In My Words: Retelling the past is harder than you think
A new James Brown biopic gives Associate Professor Naeemah Clark an opportunity to reflect on her own research into "Soul Brother No. 1" on the opinion pages of several regional newspapers.
The following column appeared recently in the Augusta (Ga.) Chronicle, the Winston-Salem Journal, the Greenville (S.C.) News, the (Greensboro, N.C.) News & Record and the Savannah (Ga.) Morning News via the Elon University Writers Syndicate. Viewpoints are those of the author and not Elon University.
In My Words: Retelling the past is harder than you think
By Naeemah Clark - firstname.lastname@example.org / @NaeemahC on Twitter
The recent release of “Get On Up,” the James Brown biopic now playing in movie theaters across the country, brought back memories of my own attempts to delve into the life of Soul Brother No. 1.

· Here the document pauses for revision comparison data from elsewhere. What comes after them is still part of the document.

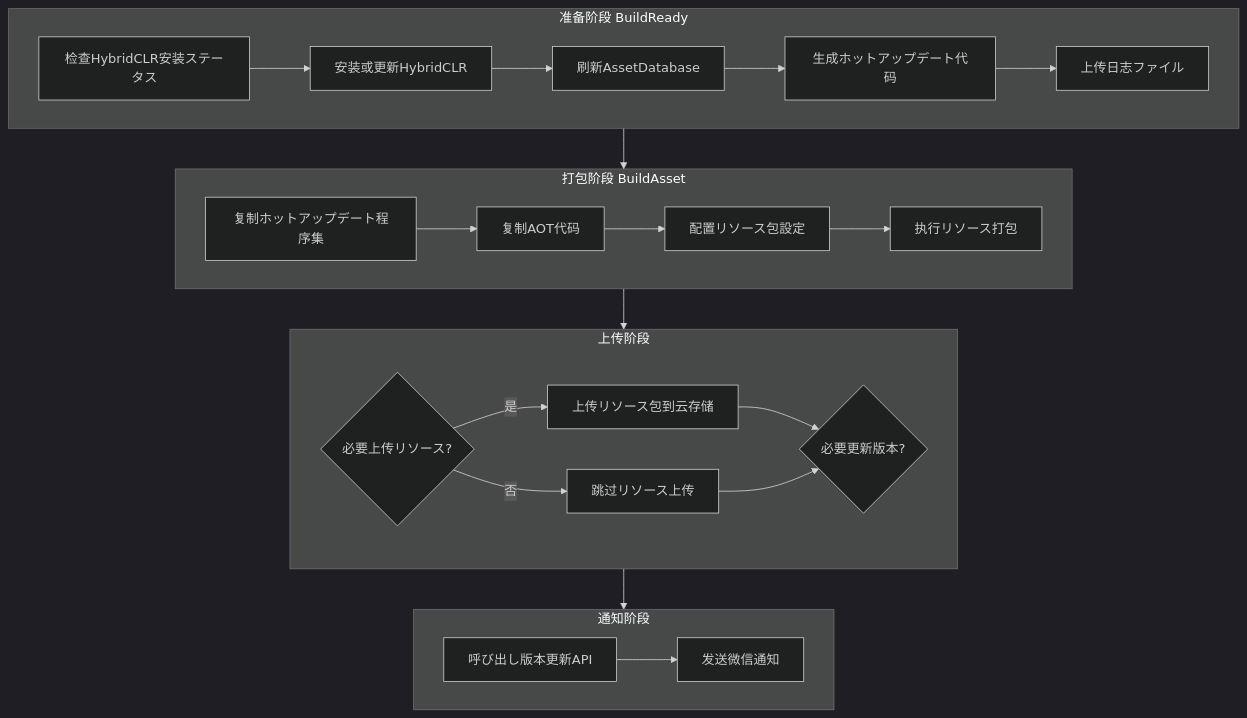
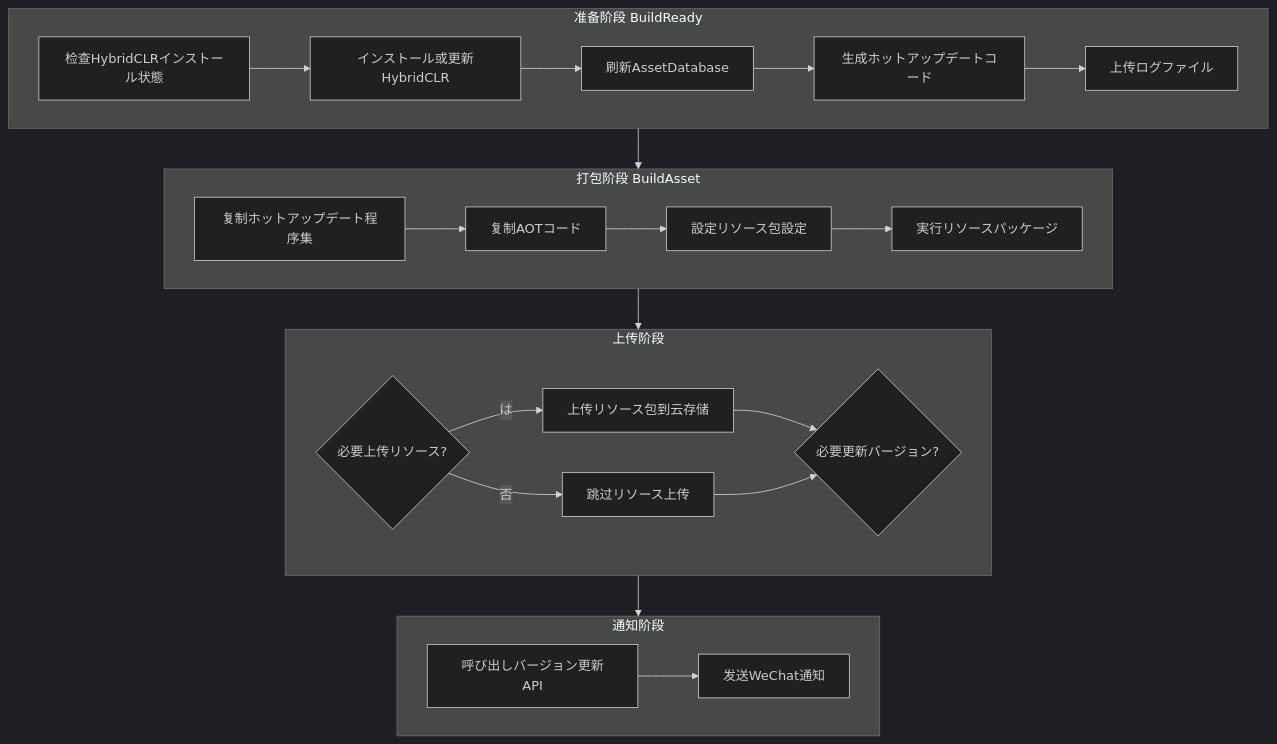
Before and after one commit to AlianBlank/GameFrameX.Docs: the diagram in docs/ja/client/unity/component/builder/04.usage.md, drawn with Mermaid (dark theme). The commit also changed other lines of this file and 320 other files, not shown here.

````diff
--- a/docs/ja/client/unity/component/builder/04.usage.md
+++ b/docs/ja/client/unity/component/builder/04.usage.md
@@ -37,30 +37,30 @@
 ```mermaid
 flowchart TD
     subgraph Prepare["准备阶段 BuildReady"]
-        P1[检查HybridCLR安装ステータス] --> P2[安装或更新HybridCLR]
+        P1[检查HybridCLRインストール状態] --> P2[インストール或更新HybridCLR]
         P2 --> P3[刷新AssetDatabase]
-        P3 --> P4[生成ホットアップデート代码]
-        P4 --> P5[上传日志ファイル]
+        P3 --> P4[生成ホットアップデートコード]
+        P4 --> P5[上传ログファイル]
     end
 
     subgraph Build["打包阶段 BuildAsset"]
-        B1[复制ホットアップデート程序集] --> B2[复制AOT代码]
-        B2 --> B3[配置リソース包設定]
-        B3 --> B4[执行リソース打包]
+        B1[复制ホットアップデート程序集] --> B2[复制AOTコード]
+        B2 --> B3[設定リソース包設定]
+        B3 --> B4[実行リソースパッケージ]
     end
 
     subgraph Upload["上传阶段"]
-        U1{必要上传リソース?} -->|是| U2[上传リソース包到云存储]
+        U1{必要上传リソース?} -->|は| U2[上传リソース包到云存储]
         U1 -->|否| U2B[跳过リソース上传]
-        U2 --> U3{必要更新版本?}
+        U2 --> U3{必要更新バージョン?}
         U2B --> U3
     end
 
     subgraph Notify["通知阶段"]
-        N1[呼び出し版本更新API] --> N2[发送微信通知]
+        N1[呼び出しバージョン更新API] --> N2[发送WeChat通知]
     end
 
     Prepare --> Build
     Build --> Upload
     Upload --> Notify
 ```
````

In 2002, I began digging into his life for academic research I would present and ultimately publish. Over the course of the next 10 years, I would revisit what became known as “the James Brown paper” to the point of being mocked by friends and family.

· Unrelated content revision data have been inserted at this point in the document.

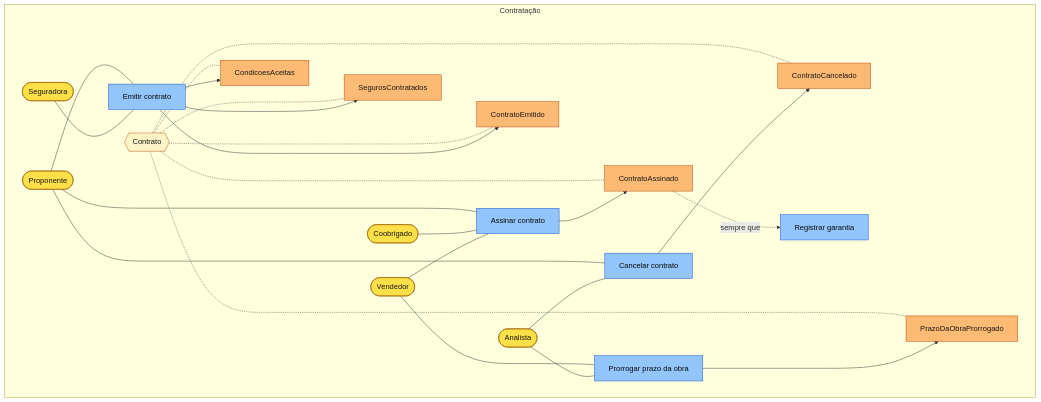
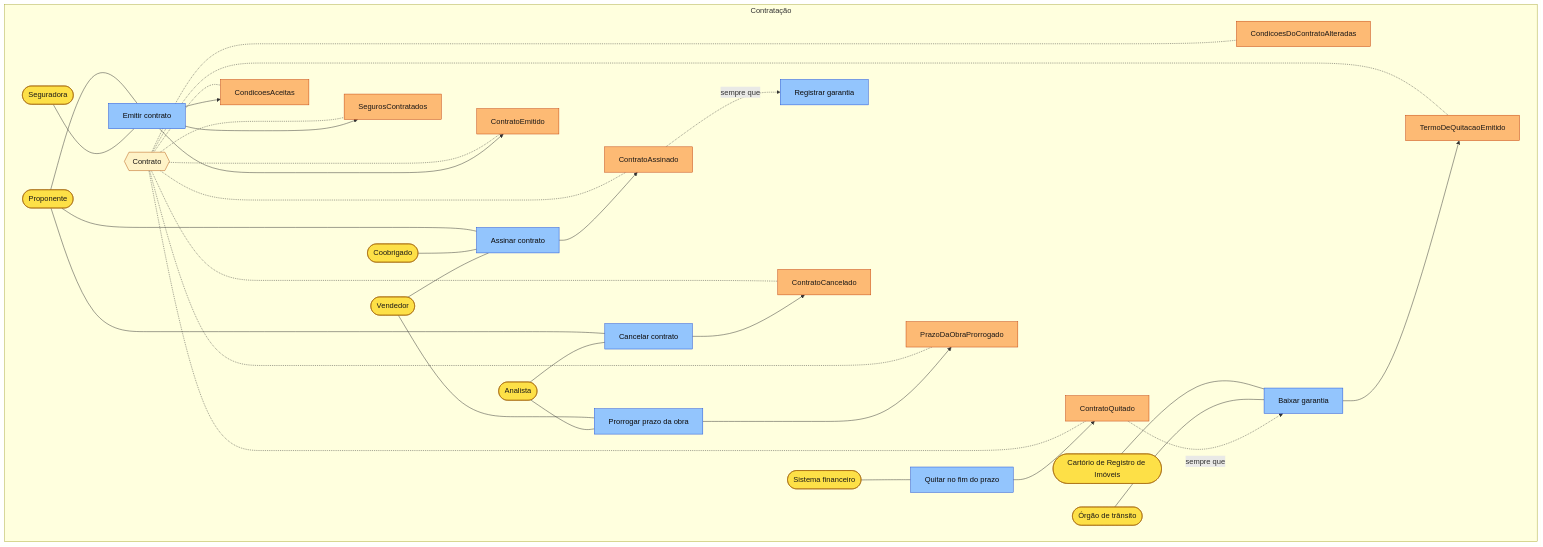
Before and after one commit to lucasqss/sistema-financiamento: the eighth of 15 diagrams in docs/dominio/especificacao.md, drawn with Mermaid. The commit also changed other lines of this file and 16 other files, not shown here.

````diff
--- a/docs/dominio/especificacao.md
+++ b/docs/dominio/especificacao.md
@@ -1582,55 +1809,75 @@
 ```mermaid
 flowchart LR
     subgraph DOM_0004_es["Contratação"]
         direction LR
         EVT_0021["CondicoesAceitas"]:::evento
         AGR_0002{{"Contrato"}}:::agregado
         UC_0014["Emitir contrato"]:::comando
         ATR_0001(["Proponente"]):::ator
         ATR_0011(["Seguradora"]):::ator
         EVT_0022["SegurosContratados"]:::evento
         EVT_0023["ContratoEmitido"]:::evento
         EVT_0024["ContratoAssinado"]:::evento
         UC_0015["Assinar contrato"]:::comando
         ATR_0002(["Coobrigado"]):::ator
         ATR_0003(["Vendedor"]):::ator
         UC_0018["Registrar garantia"]:::comando
         EVT_0025["ContratoCancelado"]:::evento
         UC_0016["Cancelar contrato"]:::comando
         ATR_0005(["Analista"]):::ator
         EVT_0026["PrazoDaObraProrrogado"]:::evento
         UC_0017["Prorrogar prazo da obra"]:::comando
+        EVT_0056["ContratoQuitado"]:::evento
+        UC_0027["Quitar no fim do prazo"]:::comando
+        ATR_0013(["Sistema financeiro"]):::ator
+        UC_0031["Baixar garantia"]:::comando
+        EVT_0057["CondicoesDoContratoAlteradas"]:::evento
+        EVT_0058["TermoDeQuitacaoEmitido"]:::evento
+        ATR_0009(["Cartório de Registro de Imóveis"]):::ator
+        ATR_0010(["Órgão de trânsito"]):::ator
     end
     AGR_0002 -.- EVT_0021
     UC_0014 --> EVT_0021
     ATR_0001 --- UC_0014
     ATR_0011 --- UC_0014
     EVT_0021 ~~~ EVT_0022
     AGR_0002 -.- EVT_0022
     UC_0014 --> EVT_0022
     EVT_0022 ~~~ EVT_0023
     AGR_0002 -.- EVT_0023
     UC_0014 --> EVT_0023
     EVT_0023 ~~~ EVT_0024
     AGR_0002 -.- EVT_0024
     UC_0015 --> EVT_0024
     ATR_0001 --- UC_0015
     ATR_0002 --- UC_0015
     ATR_0003 --- UC_0015
     EVT_0024 ~~~ EVT_0025
     AGR_0002 -.- EVT_0025
     UC_0016 --> EVT_0025
     ATR_0001 --- UC_0016
     ATR_0005 --- UC_0016
     EVT_0025 ~~~ EVT_0026
     AGR_0002 -.- EVT_0026
     UC_0017 --> EVT_0026
     ATR_0003 --- UC_0017
     ATR_0005 --- UC_0017
+    EVT_0026 ~~~ EVT_0056
+    AGR_0002 -.- EVT_0056
+    UC_0027 --> EVT_0056
+    ATR_0013 --- UC_0027
+    EVT_0056 ~~~ EVT_0057
+    AGR_0002 -.- EVT_0057
+    EVT_0057 ~~~ EVT_0058
+    AGR_0002 -.- EVT_0058
+    UC_0031 --> EVT_0058
+    ATR_0009 --- UC_0031
+    ATR_0010 --- UC_0031
     EVT_0024 -.->|sempre que| UC_0018
+    EVT_0056 -.->|sempre que| UC_0031
     classDef evento fill:#fdba74,stroke:#c2410c,color:#1c1917
     classDef comando fill:#93c5fd,stroke:#1d4ed8,color:#0c0a09
     classDef ator fill:#fde047,stroke:#a16207,color:#1c1917
     classDef agregado fill:#fef3c7,stroke:#b45309,color:#1c1917
     classDef semOrigem stroke-dasharray:5 4,stroke-width:2px
 ```
````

My focus on the life of the iconic musician was so great that when he died in December 2006, several people called to see if I was all right.
My decade of painstakingly cutting and pasting song lyrics, applying theoretical lenses and massaging informed conclusions comes as no surprise to those who do biographical scholarship. And I would hazard to guess the process was similar to that of the cinematic storytellers of “Get On Up.”
Whether for academic or cinematic purposes, the responsibility of telling someone’s story is fraught with anxiety because the researcher wants to do right by the subject and audience. The process is a mix of objectively following the steps of doing research, and choosing and interpreting volumes of information that makes the work problematic, yet compelling. Objectivity is essential, but it would be dishonest to say that I leave my personal feelings out of the research. Interpreting the data means that I apply my own life experience to James Brown’s. I hear a little click in my head when I think I’m moving in the right direction.
The materials used in the historical study of a life are twofold. First, scholars rely on primary research, content from the time that the events occurred, such as oral history, newspapers, magazine articles and census records. There is, for instance, plenty of television footage of Brown’s charismatic hold over a crowd. Perhaps most illustrative of his power is concert footage that aired on Boston’s WGBH the night after Martin Luther King Jr., was assassinated. Brown acted as a pied piper, calming the crowd as frenzies erupted on stage and in the streets of many large cities except Boston.
Second, others who have utilized primary sources create secondary sources that add depth and context to the story. For example, an anthology of the power of music in advocacy helped shed light on how Brown’s music (i.e. “Say it Loud—I’m Black and I’m Proud”) shaped young listeners in the 1960s.
Historians use this amalgam of primary and secondary sources to build a story with the ultimate goal of getting as close to the truth as possible. However, telling the absolute truth using primary and secondary sources is impossible because there are many factors that keep perfection at bay. Knowing the present influences the retelling of the past. And so, instead of seeing the world through the eyes of today, historians must work to see through the eyes of the past.
Consider this. In 1967, chairman of the Student Nonviolent Coordinating Committee H. Rap Brown once instructed his followers that, “You have to tell the [white] man, ‘If you come into my community you are going to come in with the intent of dying or you don’t come in at all.’” That level of passion is difficult to understand when considered against the lethargic hashtag rebellions of today. Secondary sources provide the context necessary to capture the urgency of the time.
Those conducting biographical work also have to guard from romanticizing the subject, the kiss of death for a biographer. Storytellers walk a fine line of seeking closeness without becoming too cozy. In this way, writing biography is similar to courting. The researcher is in pursuit of intimacy that only comes in the discovery of information that forms a personality. These discoveries satisfy a need, a desire for completeness.
To me, one of these points of contact is the knowledge that Brown was raised in a brothel. Yes, it is tragic, but it is also oddly ingratiating. In fact, it provides explanation and perhaps forgiveness for his later transgressions against women.
For the record, I probably won’t go see “Get On Up” right away. In all honesty, I fear that seeing the film may reveal I’ve gotten my research wrong. Perhaps my interpretation isn’t close to truth and now that my work has been published as a book chapter, I can’t go back.
And therein lies the intangible and slightly paralyzing component of being a biographer. There is a very personal worry of making a public mistake.
Still, that’s how we walk through life. Through conducting research about people, I’ve discovered that try as we may, we see people as we see ourselves. I saw Brown as earnest, wholehearted, and flawed. And that’s the picture I created of him that I hope readers think is fair and honest. But in the end, it’s solely my own.
Naeemah Clark is an associate professor at Elon University who researches economic, programming and diversity issues related to the media and entertainment industries.
Elon University faculty with an interest in sharing their expertise with wider audiences are encouraged to contact Eric Townsend (email@example.com) in the Office of University Communications should they like assistance with prospective newspaper op/ed submissions.